Sharon Gillenwater
by Sharon Gillenwater on May 22, 2017 7:00:00 AM

Attention Technology Marketers-.png

Ah, the good old days—when a company’s tech spend was confined to a handful of IT managers because, you know, it’s a tech thing.

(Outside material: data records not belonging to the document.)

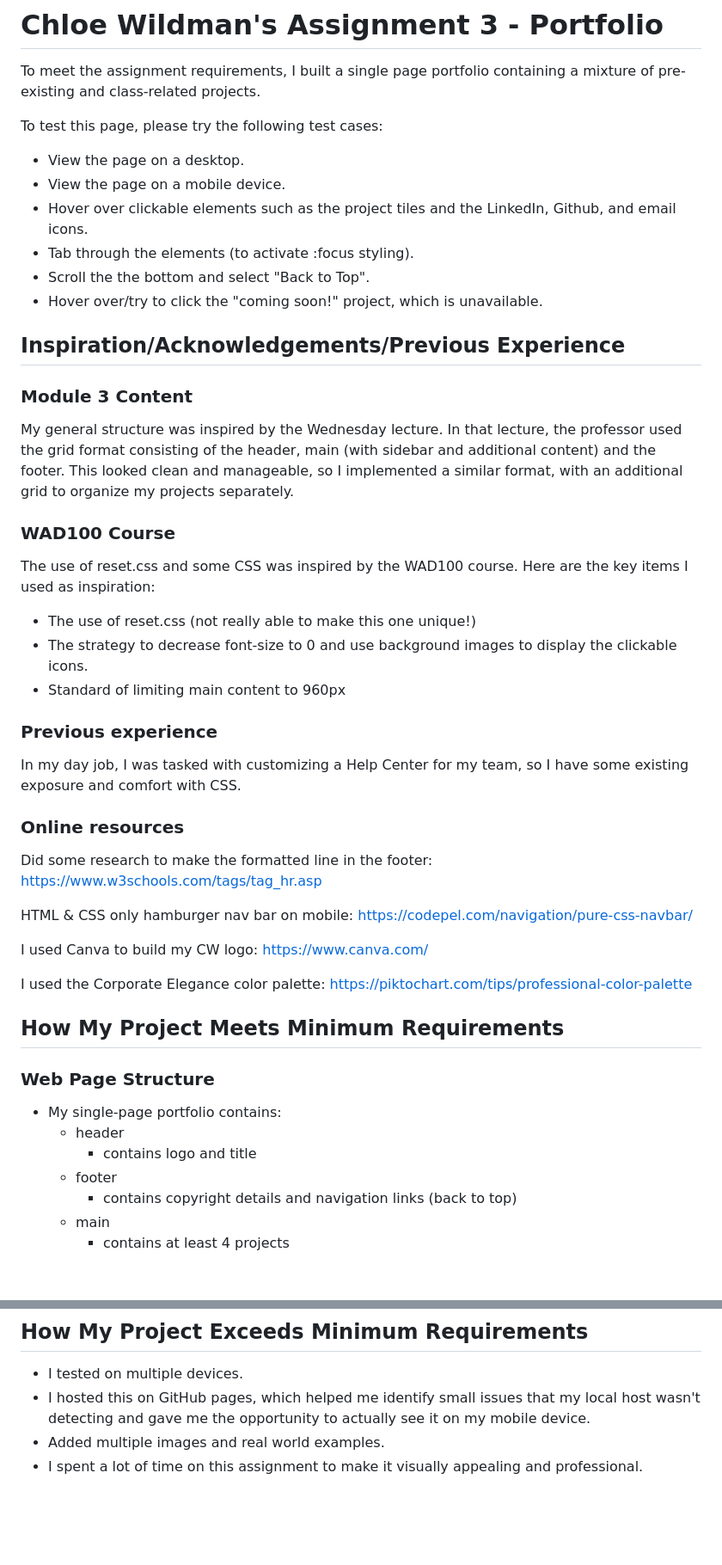
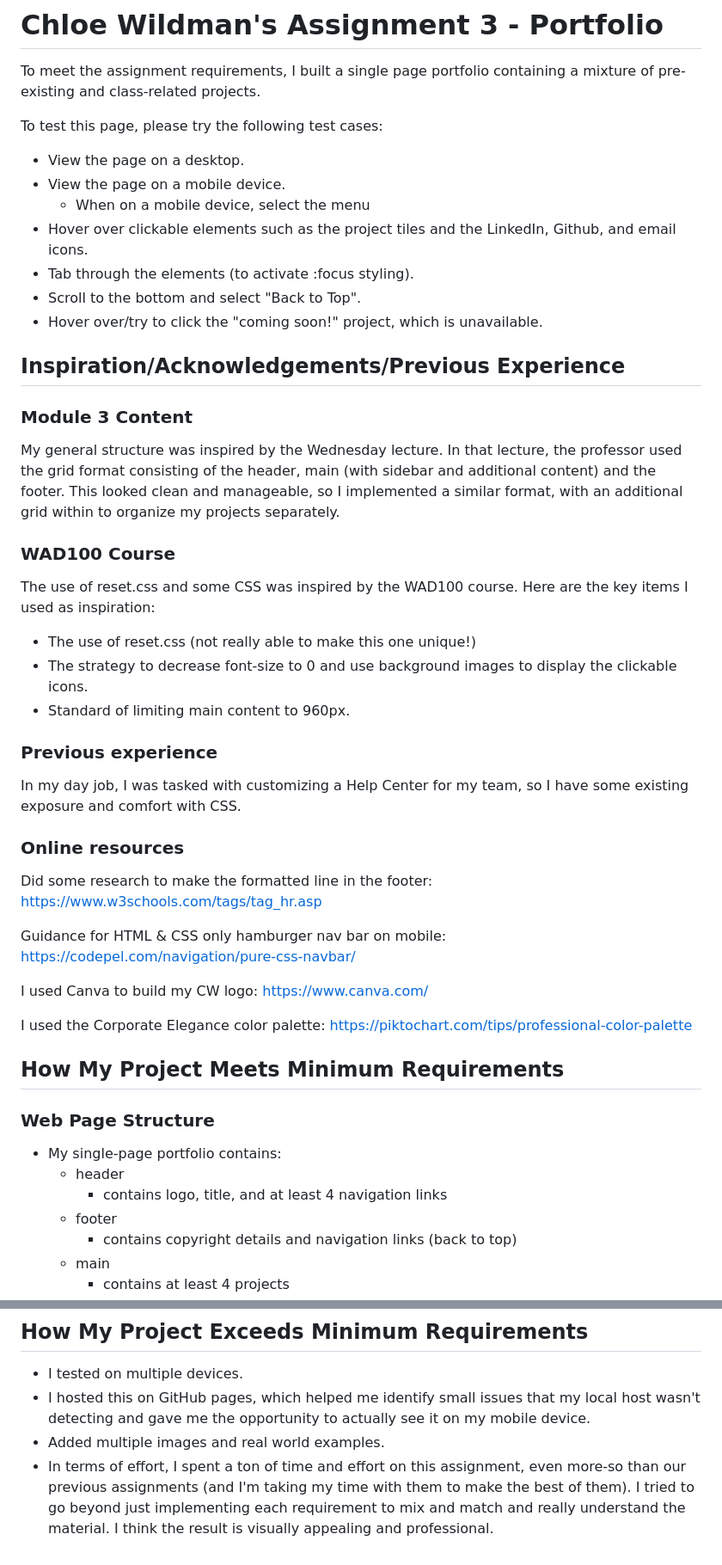
Before and after one commit to chloewildman/CS601_HW3_Wildman, a Markdown page: README.md, 2 parts joined by grey strips. Shown at 86% size. Rendered like a GitHub page; blank space fills up the shorter version.

```diff
--- a/README.md
+++ b/README.md
@@ -5,23 +5,24 @@ To meet the assignment requirements, I built a single page portfolio containing
 To test this page, please try the following test cases:
 - View the page on a desktop.
 - View the page on a mobile device.
+    - When on a mobile device, select the menu
 - Hover over clickable elements such as the project tiles and the LinkedIn, Github, and email icons.
 - Tab through the elements (to activate :focus styling).
-- Scroll the the bottom and select "Back to Top".
+- Scroll to the bottom and select "Back to Top".
 - Hover over/try to click the "coming soon!" project, which is unavailable.
 
 ## Inspiration/Acknowledgements/Previous Experience
 
 ### Module 3 Content
 
-My general structure was inspired by the Wednesday lecture. In that lecture, the professor used the grid format consisting of the header, main (with sidebar and additional content) and the footer. This looked clean and manageable, so I implemented a similar format, with an additional grid to organize my projects separately.
+My general structure was inspired by the Wednesday lecture. In that lecture, the professor used the grid format consisting of the header, main (with sidebar and additional content) and the footer. This looked clean and manageable, so I implemented a similar format, with an additional grid within to organize my projects separately.
 
 ### WAD100 Course
 
 The use of reset.css and some CSS was inspired by the WAD100 course. Here are the key items I used as inspiration:
 - The use of reset.css (not really able to make this one unique!)
 - The strategy to decrease font-size to 0 and use background images to display the clickable icons.
-- Standard of limiting main content to 960px
+- Standard of limiting main content to 960px.
 
 ### Previous experience
 
@@ -30,7 +31,7 @@ In my day job, I was tasked with customizing a Help Center for my team, so I hav
 ### Online resources
 Did some research to make the formatted line in the footer: https://www.w3schools.com/tags/tag_hr.asp
 
-HTML & CSS only hamburger nav bar on mobile: https://codepel.com/navigation/pure-css-navbar/
+Guidance for HTML & CSS only hamburger nav bar on mobile: https://codepel.com/navigation/pure-css-navbar/
 
 I used Canva to build my CW logo: https://www.canva.com/
 
@@ -41,7 +42,7 @@ I used the Corporate Elegance color palette: https://piktochart.com/tips/profess
 ### Web Page Structure
 - My single-page portfolio contains:
     - header
-        - contains logo and title
+        - contains logo, title, and at least 4 navigation links
     - footer
         - contains copyright details and navigation links (back to top)
     - main
@@ -85,4 +86,4 @@ I used the Corporate Elegance color palette: https://piktochart.com/tips/profess
 - I tested on multiple devices.
 - I hosted this on GitHub pages, which helped me identify small issues that my local host wasn't detecting and gave me the opportunity to actually see it on my mobile device.
 - Added multiple images and real world examples.
-- I spent a lot of time on this assignment to make it visually appealing and professional.
+- In terms of effort, I spent a ton of time and effort on this assignment, even more-so than our previous assignments (and I'm taking my time with them to make the best of them). I tried to go beyond just implementing each requirement to mix and match and really understand the material. I think the result is visually appealing and professional.
```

But times have changed. Today analysts, CEOs, and sales leaders are talking about how companies can no longer afford to sideline digital to the margins of the business. Digital “transformation” of a company’s core business and operations—and the costs associated with it--have risen to the top of most CEO agendas. Companies that are still confining digital initiatives to “pilots” and “innovation labs” should consider this:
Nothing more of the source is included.